As usual, the community of potters was very supportive. A potter offered to help and Russell was able to complete is project.
Our editor asked Russell to share his experience with Ceramics Today’s readers.
CT: Hi Russell, could you introduce yourself in few words?
Hi, I’m Russell Paige. I’m a potter based in Worcester, UK. I currently am making small scale vessels out of my garage until I can set up my new studio.
CT: How did you come to ceramics?
I was lucky enough to attend a school with actual ceramics equipment and an art teacher who used to be a potter. So that was my introduction to clay. In fact one of my A-Level final pieces was a collection of abstract sculpture, sawdust fired in a kiln of my own making!
CT: How did you learn pottery and develop your skills?
After school I completed an Art Foundation course at Bedford College and specialised in pottery for the final half of the course. I am still in touch with my tutor from there who was a great inspiration to me. From here I went to study Ceramics at Wolverhampton University for 3 years where I gained a wealth of knowledge about many pottery techniques. The course there is really excellent and helped me to explore many techniques, they even allowed us to build a wood fired kiln in their yard, which may or may not be there still today. From University I went to running a pottery studio at Brewery Arts Centre in Cirencester. I was the Ceramicist in Residence for 3 years where I taught classes and produced my own work.
CT: Can you tell us where your inspiration comes from?
I am inspired by wheel thrown forms predominantly, both everyday and more sculptural objects.
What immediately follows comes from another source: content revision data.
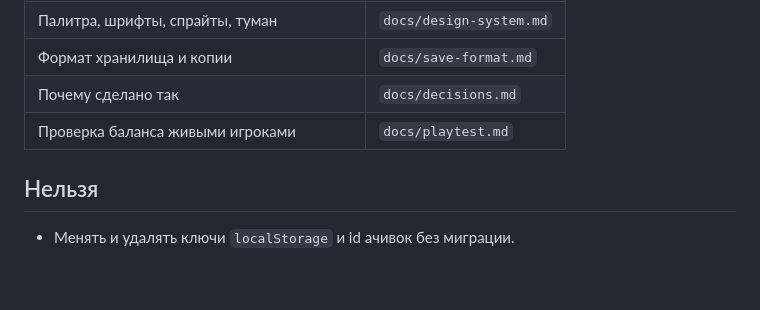
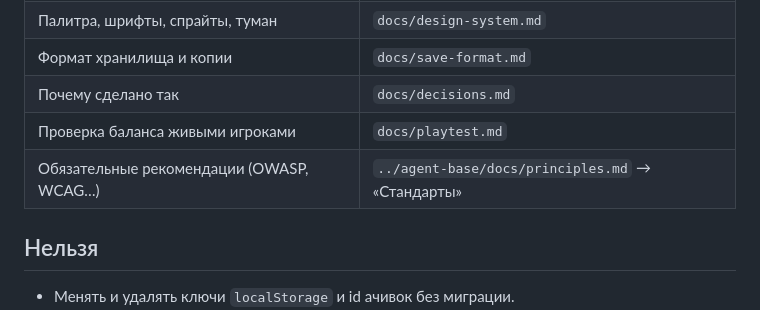
Before and after one commit to Mirudistok32/fog-shepherd, a Markdown page: AGENTS.md, the part around the change. Rendered like a GitHub page; blank space fills up the shorter version.

Commit message:
Ссылка на общие рекомендации agent-base

```diff
--- a/AGENTS.md
+++ b/AGENTS.md
@@ -75,6 +75,7 @@
 | Формат хранилища и копии | `docs/save-format.md` |
 | Почему сделано так | `docs/decisions.md` |
 | Проверка баланса живыми игроками | `docs/playtest.md` |
+| Обязательные рекомендации (OWASP, WCAG…) | `../agent-base/docs/principles.md` → «Стандарты» |
 
 ## Нельзя
 
```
The fluidity and slight differences that are created when using the wheel really interest me. Artists like Edmund De Waal and his repetitions and simplicity of form but also the wood fired work of Svend Bayer for its naturalistic decoration. However, I also love the bold designs of Richard Godfrey for his use of colour. I could rattle out a long list of artists who inspire me and you would probably not really be able to find a theme. I think inspiration can come from anywhere really, not just from the pottery world.
CT: What clay and techniques do you use to build your pieces?
I use the wheel to throw almost all of my work. I fell in love with the process at university and continued from there. I also like the precision of slip casting and mould making so do like to mix these techniques. I work in stoneware and porcelain and generally use simple glazes. At the moment all my work is fired in an electric kiln but one day I would love to have a wood fired kiln, I am not sure I can get away with that in my garden though!
Q: Where do you work from? Are you a full-time potter or it’s a hobbies?
I am a hobby potter at the moment. Having just moved house I have set myself up in the garage however the dream would be to have a studio building set up in my garden so I have a dedicated space to work. Of course the dream is to be a full time potter but I’m not quite there yet.
Q: Could you mention one piece that you are particularly proud of?
I think the range/design I am particularly proud of is my Nu-Baroque pieces. This was work that I produced when I was in residence at Brewery Arts and I only ever made mugs and teapots however I would like to expand on the range and make more designs. I think this is what I will be focusing on going forward. The mugs did end up being sold in a very high end interiors shop in Chelsea at one stage which was a great achievement.
Q: where can our readers see/buy your work? Any exhibition in the pipeline?
The best place to see my work would be on my Instagram page @russellpaigeceramics or on my Facebook page Russell Paige Ceramics. I am not the best at updating these (especially Facebook) but they do have pictures of previous work. I do not have a shop set up at the moment but people can message me to see what I have available. I keep telling myself to set something up however life is busy at the moment! I don’t have any exhibitions in the pipeline but would love to be a part of something.